■ **Front-end code edit data**

━━━━━━━━━━━━━━━━━━━━

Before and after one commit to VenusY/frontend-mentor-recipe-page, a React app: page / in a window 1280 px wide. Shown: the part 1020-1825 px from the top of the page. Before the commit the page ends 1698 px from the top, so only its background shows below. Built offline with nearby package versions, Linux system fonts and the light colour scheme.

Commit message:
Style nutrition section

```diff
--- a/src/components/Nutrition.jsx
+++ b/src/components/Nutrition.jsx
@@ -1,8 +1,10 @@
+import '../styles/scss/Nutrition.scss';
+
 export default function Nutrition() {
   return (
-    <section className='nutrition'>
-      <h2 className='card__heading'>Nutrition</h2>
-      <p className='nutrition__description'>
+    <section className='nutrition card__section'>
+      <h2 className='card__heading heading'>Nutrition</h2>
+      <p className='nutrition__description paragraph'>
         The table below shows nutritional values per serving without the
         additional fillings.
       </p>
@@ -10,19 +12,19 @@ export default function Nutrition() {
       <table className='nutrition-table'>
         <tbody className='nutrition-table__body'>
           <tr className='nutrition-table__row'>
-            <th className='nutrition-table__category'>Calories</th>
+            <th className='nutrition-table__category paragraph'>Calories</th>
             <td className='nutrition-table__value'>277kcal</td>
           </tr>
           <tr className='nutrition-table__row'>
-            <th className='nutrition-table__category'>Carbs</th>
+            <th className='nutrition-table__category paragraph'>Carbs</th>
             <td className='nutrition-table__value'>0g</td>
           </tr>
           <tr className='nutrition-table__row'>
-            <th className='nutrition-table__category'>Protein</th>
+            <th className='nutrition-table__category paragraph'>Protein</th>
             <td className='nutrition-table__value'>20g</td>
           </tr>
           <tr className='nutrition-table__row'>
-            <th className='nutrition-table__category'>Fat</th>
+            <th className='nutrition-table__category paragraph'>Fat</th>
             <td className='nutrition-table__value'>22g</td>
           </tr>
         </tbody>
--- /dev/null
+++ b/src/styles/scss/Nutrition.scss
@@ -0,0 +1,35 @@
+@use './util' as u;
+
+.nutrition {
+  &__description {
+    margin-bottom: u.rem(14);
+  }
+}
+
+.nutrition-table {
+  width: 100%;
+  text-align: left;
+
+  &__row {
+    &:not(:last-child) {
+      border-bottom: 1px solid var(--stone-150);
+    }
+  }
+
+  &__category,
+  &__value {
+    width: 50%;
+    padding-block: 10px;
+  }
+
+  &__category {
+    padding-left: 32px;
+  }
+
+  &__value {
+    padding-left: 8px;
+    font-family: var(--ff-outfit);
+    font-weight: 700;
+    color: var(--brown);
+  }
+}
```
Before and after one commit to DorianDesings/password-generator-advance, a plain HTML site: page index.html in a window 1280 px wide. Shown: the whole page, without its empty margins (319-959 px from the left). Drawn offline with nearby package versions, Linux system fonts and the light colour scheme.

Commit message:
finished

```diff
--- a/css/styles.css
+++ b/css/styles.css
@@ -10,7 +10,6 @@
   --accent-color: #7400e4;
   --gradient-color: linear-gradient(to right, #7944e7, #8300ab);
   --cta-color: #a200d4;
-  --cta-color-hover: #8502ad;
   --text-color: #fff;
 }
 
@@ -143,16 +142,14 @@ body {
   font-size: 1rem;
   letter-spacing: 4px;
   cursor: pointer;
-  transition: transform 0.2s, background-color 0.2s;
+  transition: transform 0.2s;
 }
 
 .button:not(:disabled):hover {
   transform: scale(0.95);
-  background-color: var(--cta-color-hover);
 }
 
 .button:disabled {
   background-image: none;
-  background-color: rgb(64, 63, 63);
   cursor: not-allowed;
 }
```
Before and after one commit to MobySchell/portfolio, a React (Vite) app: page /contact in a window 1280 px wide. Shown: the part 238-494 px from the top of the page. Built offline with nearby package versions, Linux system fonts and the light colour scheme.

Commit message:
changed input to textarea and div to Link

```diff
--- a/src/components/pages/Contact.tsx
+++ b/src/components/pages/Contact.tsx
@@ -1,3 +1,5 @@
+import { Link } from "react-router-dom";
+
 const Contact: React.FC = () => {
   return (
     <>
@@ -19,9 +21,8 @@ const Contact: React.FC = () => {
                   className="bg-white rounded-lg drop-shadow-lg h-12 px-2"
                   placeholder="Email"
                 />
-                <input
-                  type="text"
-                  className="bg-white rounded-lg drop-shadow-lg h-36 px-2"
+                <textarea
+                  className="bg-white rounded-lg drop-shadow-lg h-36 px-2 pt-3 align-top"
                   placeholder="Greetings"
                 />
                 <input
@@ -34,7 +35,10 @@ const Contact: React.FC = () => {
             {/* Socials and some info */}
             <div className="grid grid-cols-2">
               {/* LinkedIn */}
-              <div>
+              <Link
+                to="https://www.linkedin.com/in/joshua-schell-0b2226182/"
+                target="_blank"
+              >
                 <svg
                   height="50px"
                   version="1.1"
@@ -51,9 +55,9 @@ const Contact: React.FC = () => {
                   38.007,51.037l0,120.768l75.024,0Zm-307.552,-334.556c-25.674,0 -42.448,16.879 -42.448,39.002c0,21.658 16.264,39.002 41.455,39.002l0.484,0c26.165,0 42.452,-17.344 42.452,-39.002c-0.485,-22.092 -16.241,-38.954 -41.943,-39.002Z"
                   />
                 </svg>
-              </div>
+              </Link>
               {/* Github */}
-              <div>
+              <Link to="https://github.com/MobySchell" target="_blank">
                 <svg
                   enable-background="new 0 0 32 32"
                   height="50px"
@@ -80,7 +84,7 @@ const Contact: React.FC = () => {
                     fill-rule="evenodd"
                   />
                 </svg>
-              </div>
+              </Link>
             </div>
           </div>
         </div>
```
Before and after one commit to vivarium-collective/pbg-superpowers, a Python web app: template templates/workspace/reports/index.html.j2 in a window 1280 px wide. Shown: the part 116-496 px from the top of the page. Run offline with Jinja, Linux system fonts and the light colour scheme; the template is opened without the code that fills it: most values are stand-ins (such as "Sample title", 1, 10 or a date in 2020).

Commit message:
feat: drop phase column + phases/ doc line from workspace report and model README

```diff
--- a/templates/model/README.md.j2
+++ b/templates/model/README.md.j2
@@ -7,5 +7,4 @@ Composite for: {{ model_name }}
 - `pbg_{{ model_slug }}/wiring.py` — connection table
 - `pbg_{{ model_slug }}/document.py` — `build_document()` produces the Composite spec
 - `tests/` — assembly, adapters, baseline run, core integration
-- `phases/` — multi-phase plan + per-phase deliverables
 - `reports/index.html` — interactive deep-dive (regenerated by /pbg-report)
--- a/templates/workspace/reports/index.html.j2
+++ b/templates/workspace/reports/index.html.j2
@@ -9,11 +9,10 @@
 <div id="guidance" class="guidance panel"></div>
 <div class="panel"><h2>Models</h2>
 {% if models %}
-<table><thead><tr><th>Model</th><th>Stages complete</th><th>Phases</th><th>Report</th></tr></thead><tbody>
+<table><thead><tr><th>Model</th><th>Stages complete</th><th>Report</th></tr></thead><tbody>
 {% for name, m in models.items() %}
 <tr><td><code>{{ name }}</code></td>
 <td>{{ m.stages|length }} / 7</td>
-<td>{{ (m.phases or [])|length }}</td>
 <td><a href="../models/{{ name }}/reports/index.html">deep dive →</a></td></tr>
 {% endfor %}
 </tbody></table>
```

━━━━━━━━━━━━━━━━━━━━

■ **TASK BRIEF**
All of the lines above must be returned exactly.

■ **EXERCISE SOLUTION**
Before and after one commit to VenusY/frontend-mentor-recipe-page, a React app: page / in a window 1280 px wide. Shown: the part 1020-1825 px from the top of the page. Before the commit the page ends 1698 px from the top, so only its background shows below. Built offline with nearby package versions, Linux system fonts and the light colour scheme.

Commit message:
Style nutrition section

```diff
--- a/src/components/Nutrition.jsx
+++ b/src/components/Nutrition.jsx
@@ -1,8 +1,10 @@
+import '../styles/scss/Nutrition.scss';
+
 export default function Nutrition() {
   return (
-    <section className='nutrition'>
-      <h2 className='card__heading'>Nutrition</h2>
-      <p className='nutrition__description'>
+    <section className='nutrition card__section'>
+      <h2 className='card__heading heading'>Nutrition</h2>
+      <p className='nutrition__description paragraph'>
         The table below shows nutritional values per serving without the
         additional fillings.
       </p>
@@ -10,19 +12,19 @@ export default function Nutrition() {
       <table className='nutrition-table'>
         <tbody className='nutrition-table__body'>
           <tr className='nutrition-table__row'>
-            <th className='nutrition-table__category'>Calories</th>
+            <th className='nutrition-table__category paragraph'>Calories</th>
             <td className='nutrition-table__value'>277kcal</td>
           </tr>
           <tr className='nutrition-table__row'>
-            <th className='nutrition-table__category'>Carbs</th>
+            <th className='nutrition-table__category paragraph'>Carbs</th>
             <td className='nutrition-table__value'>0g</td>
           </tr>
           <tr className='nutrition-table__row'>
-            <th className='nutrition-table__category'>Protein</th>
+            <th className='nutrition-table__category paragraph'>Protein</th>
             <td className='nutrition-table__value'>20g</td>
           </tr>
           <tr className='nutrition-table__row'>
-            <th className='nutrition-table__category'>Fat</th>
+            <th className='nutrition-table__category paragraph'>Fat</th>
             <td className='nutrition-table__value'>22g</td>
           </tr>
         </tbody>
--- /dev/null
+++ b/src/styles/scss/Nutrition.scss
@@ -0,0 +1,35 @@
+@use './util' as u;
+
+.nutrition {
+  &__description {
+    margin-bottom: u.rem(14);
+  }
+}
+
+.nutrition-table {
+  width: 100%;
+  text-align: left;
+
+  &__row {
+    &:not(:last-child) {
+      border-bottom: 1px solid var(--stone-150);
+    }
+  }
+
+  &__category,
+  &__value {
+    width: 50%;
+    padding-block: 10px;
+  }
+
+  &__category {
+    padding-left: 32px;
+  }
+
+  &__value {
+    padding-left: 8px;
+    font-family: var(--ff-outfit);
+    font-weight: 700;
+    color: var(--brown);
+  }
+}
```
Before and after one commit to DorianDesings/password-generator-advance, a plain HTML site: page index.html in a window 1280 px wide. Shown: the whole page, without its empty margins (319-959 px from the left). Drawn offline with nearby package versions, Linux system fonts and the light colour scheme.

Commit message:
finished

```diff
--- a/css/styles.css
+++ b/css/styles.css
@@ -10,7 +10,6 @@
   --accent-color: #7400e4;
   --gradient-color: linear-gradient(to right, #7944e7, #8300ab);
   --cta-color: #a200d4;
-  --cta-color-hover: #8502ad;
   --text-color: #fff;
 }
 
@@ -143,16 +142,14 @@ body {
   font-size: 1rem;
   letter-spacing: 4px;
   cursor: pointer;
-  transition: transform 0.2s, background-color 0.2s;
+  transition: transform 0.2s;
 }
 
 .button:not(:disabled):hover {
   transform: scale(0.95);
-  background-color: var(--cta-color-hover);
 }
 
 .button:disabled {
   background-image: none;
-  background-color: rgb(64, 63, 63);
   cursor: not-allowed;
 }
```
Before and after one commit to MobySchell/portfolio, a React (Vite) app: page /contact in a window 1280 px wide. Shown: the part 238-494 px from the top of the page. Built offline with nearby package versions, Linux system fonts and the light colour scheme.

Commit message:
changed input to textarea and div to Link

```diff
--- a/src/components/pages/Contact.tsx
+++ b/src/components/pages/Contact.tsx
@@ -1,3 +1,5 @@
+import { Link } from "react-router-dom";
+
 const Contact: React.FC = () => {
   return (
     <>
@@ -19,9 +21,8 @@ const Contact: React.FC = () => {
                   className="bg-white rounded-lg drop-shadow-lg h-12 px-2"
                   placeholder="Email"
                 />
-                <input
-                  type="text"
-                  className="bg-white rounded-lg drop-shadow-lg h-36 px-2"
+                <textarea
+                  className="bg-white rounded-lg drop-shadow-lg h-36 px-2 pt-3 align-top"
                   placeholder="Greetings"
                 />
                 <input
@@ -34,7 +35,10 @@ const Contact: React.FC = () => {
             {/* Socials and some info */}
             <div className="grid grid-cols-2">
               {/* LinkedIn */}
-              <div>
+              <Link
+                to="https://www.linkedin.com/in/joshua-schell-0b2226182/"
+                target="_blank"
+              >
                 <svg
                   height="50px"
                   version="1.1"
@@ -51,9 +55,9 @@ const Contact: React.FC = () => {
                   38.007,51.037l0,120.768l75.024,0Zm-307.552,-334.556c-25.674,0 -42.448,16.879 -42.448,39.002c0,21.658 16.264,39.002 41.455,39.002l0.484,0c26.165,0 42.452,-17.344 42.452,-39.002c-0.485,-22.092 -16.241,-38.954 -41.943,-39.002Z"
                   />
                 </svg>
-              </div>
+              </Link>
               {/* Github */}
-              <div>
+              <Link to="https://github.com/MobySchell" target="_blank">
                 <svg
                   enable-background="new 0 0 32 32"
                   height="50px"
@@ -80,7 +84,7 @@ const Contact: React.FC = () => {
                     fill-rule="evenodd"
                   />
                 </svg>
-              </div>
+              </Link>
             </div>
           </div>
         </div>
```
Before and after one commit to vivarium-collective/pbg-superpowers, a Python web app: template templates/workspace/reports/index.html.j2 in a window 1280 px wide. Shown: the part 116-496 px from the top of the page. Run offline with Jinja, Linux system fonts and the light colour scheme; the template is opened without the code that fills it: most values are stand-ins (such as "Sample title", 1, 10 or a date in 2020).

Commit message:
feat: drop phase column + phases/ doc line from workspace report and model README

```diff
--- a/templates/model/README.md.j2
+++ b/templates/model/README.md.j2
@@ -7,5 +7,4 @@ Composite for: {{ model_name }}
 - `pbg_{{ model_slug }}/wiring.py` — connection table
 - `pbg_{{ model_slug }}/document.py` — `build_document()` produces the Composite spec
 - `tests/` — assembly, adapters, baseline run, core integration
-- `phases/` — multi-phase plan + per-phase deliverables
 - `reports/index.html` — interactive deep-dive (regenerated by /pbg-report)
--- a/templates/workspace/reports/index.html.j2
+++ b/templates/workspace/reports/index.html.j2
@@ -9,11 +9,10 @@
 <div id="guidance" class="guidance panel"></div>
 <div class="panel"><h2>Models</h2>
 {% if models %}
-<table><thead><tr><th>Model</th><th>Stages complete</th><th>Phases</th><th>Report</th></tr></thead><tbody>
+<table><thead><tr><th>Model</th><th>Stages complete</th><th>Report</th></tr></thead><tbody>
 {% for name, m in models.items() %}
 <tr><td><code>{{ name }}</code></td>
 <td>{{ m.stages|length }} / 7</td>
-<td>{{ (m.phases or [])|length }}</td>
 <td><a href="../models/{{ name }}/reports/index.html">deep dive →</a></td></tr>
 {% endfor %}
 </tbody></table>
```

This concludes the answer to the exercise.